13 Comments to “John Langford –> Yahoo Research, NY”
  1. hammer_shi says:

    Congratulation

  2. mindmaker says:

    While you are at Yahoo Research, think of the desparate state of mind of the Chinese patriots who asked for democracy but were betrayed by Yahoo to rot away in prison cells for eight or ten years at a time. In sum, shame on you! Going to work for Yahoo is like going to work with Dr. Mengele at Auschwitz to do live experiments on human concentration camp prisoners. I am Arthur T. Murray and I mean what I say here. You either reject the evil of Yahoo, or you join with them and become evil yourself. Enjoy your nightmares of being in a Chinese concentration camp.

  3. jl says:

    I don’t intend this to be a political blog, but I believe an answer should be made here, once. I don’t expect to reply to further comments on this thread.

    I wish I lived in a world this simple, one where there is one cause (Yahoo) for the China human rights record. Instead, I live in a complex world.

    The truth is, every major business operating in China cooperates with the Chinese government and they often act as proxy control mechanisms for the government. For example, every major search engine enforces internet censorship at the behest of China’s government.

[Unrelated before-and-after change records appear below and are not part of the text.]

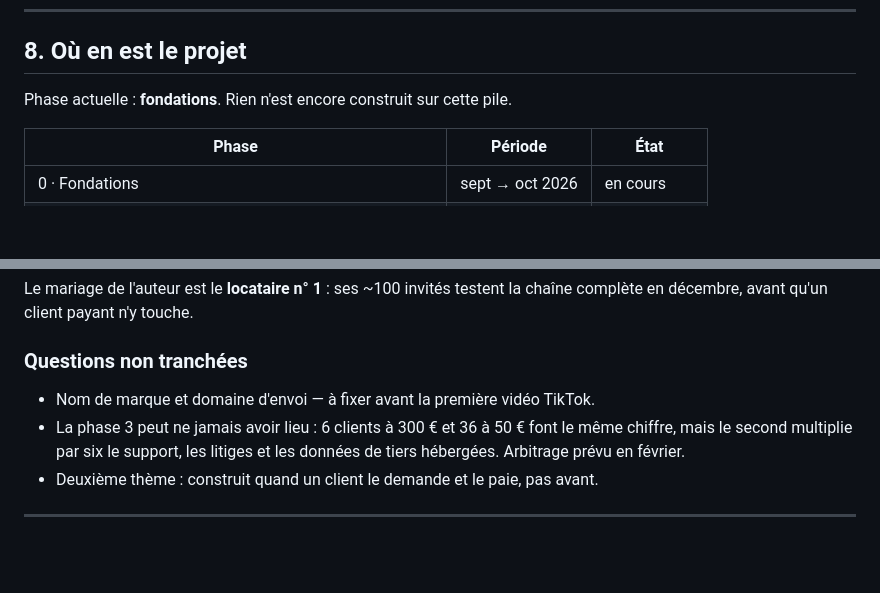
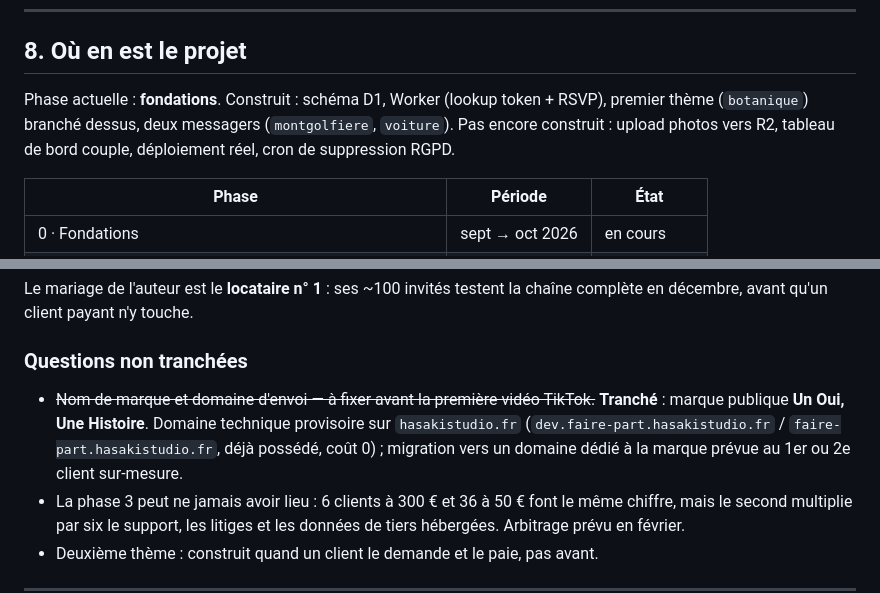
Before and after one commit to hasaki-studio/saas.faire-part, a Markdown page: CLAUDE.md, 2 parts joined by grey strips. Drawn GitHub-style; blank space fills up the shorter version.

Commit message:
Acte le nom de marque et l'état d'avancement dans le CLAUDE.md
- Nom de marque public tranché : "Un Oui, Une Histoire". Domaine
  technique provisoire sur hasakistudio.fr (déjà possédé), migration
  vers un domaine dédié prévue au 1er ou 2e client sur-mesure.
- Met à jour la section 8 : la phase fondations n'est plus "rien
  construit" (schéma D1, Worker, thème botanique, 2 messagers déjà
  en place).

Co-Authored-By: Claude Sonnet 5 <noreply@anthropic.com>
Claude-Session: https://claude.ai/code/session_01Tv4juF3vyj4EtCMRx7L8oT

```diff
--- a/CLAUDE.md
+++ b/CLAUDE.md
@@ -229,7 +229,10 @@ Repris du projet `Mon-Mariage`. Ils ont tous coûté du temps une première fois
 
 ## 8. Où en est le projet
 
-Phase actuelle : **fondations**. Rien n'est encore construit sur cette pile.
+Phase actuelle : **fondations**. Construit : schéma D1, Worker (lookup token +
+RSVP), premier thème (`botanique`) branché dessus, deux messagers (`montgolfiere`,
+`voiture`). Pas encore construit : upload photos vers R2, tableau de bord couple,
+déploiement réel, cron de suppression RGPD.
 
 | Phase | Période | État |
 |---|---|---|
@@ -243,7 +246,11 @@ complète en décembre, avant qu'un client payant n'y touche.
 
 ### Questions non tranchées
 
-- Nom de marque et domaine d'envoi — à fixer avant la première vidéo TikTok.
+- ~~Nom de marque et domaine d'envoi — à fixer avant la première vidéo TikTok.~~
+  **Tranché** : marque publique **Un Oui, Une Histoire**. Domaine technique
+  provisoire sur `hasakistudio.fr` (`dev.faire-part.hasakistudio.fr` /
+  `faire-part.hasakistudio.fr`, déjà possédé, coût 0) ; migration vers un
+  domaine dédié à la marque prévue au 1er ou 2e client sur-mesure.
 - La phase 3 peut ne jamais avoir lieu : 6 clients à 300 € et 36 à 50 € font le même
   chiffre, mais le second multiplie par six le support, les litiges et les données de
   tiers hébergées. Arbitrage prévu en février.
```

    But, the responsibility doesn’t end at China’s border. The reason why these businesses have entered China is that China has the 2nd or 4th largest economy depending on how you measure it. One of the reasons why China’s economy has grown so steadily is a massive export boom aided by governments around the world (such as the US government) which has extended Most Favored Nation trading status to China since 1980.

    But the responsibility doesn’t just stop at foreign governments. The United States has a representative government so the people of the United States are implicitly responsible for the policies of the government. Even in those nations where this is not true people as consumers have some choice about whether they buy China’s goods or not.

    But, the responsibility doesn’t stop there either. Even if you intentionally buy all nonchinese goods, the purchase price almost surely benefits from competition with China’s goods. When was that last time you thought to yourself “Am I paying enough for this DVD player? Perhaps I should pay more to cover the cost of producing it with human rights intact.”

    And the most responsible group of all, of course, is the people of China. It is their desire to avoid rocking the boat which leads to a propagation of the current government with all the human rights abuses that implies. This desire can be partially traced, of course, to China’s economic expansion since it is typically discontented hungry people who prefer to change the status quo.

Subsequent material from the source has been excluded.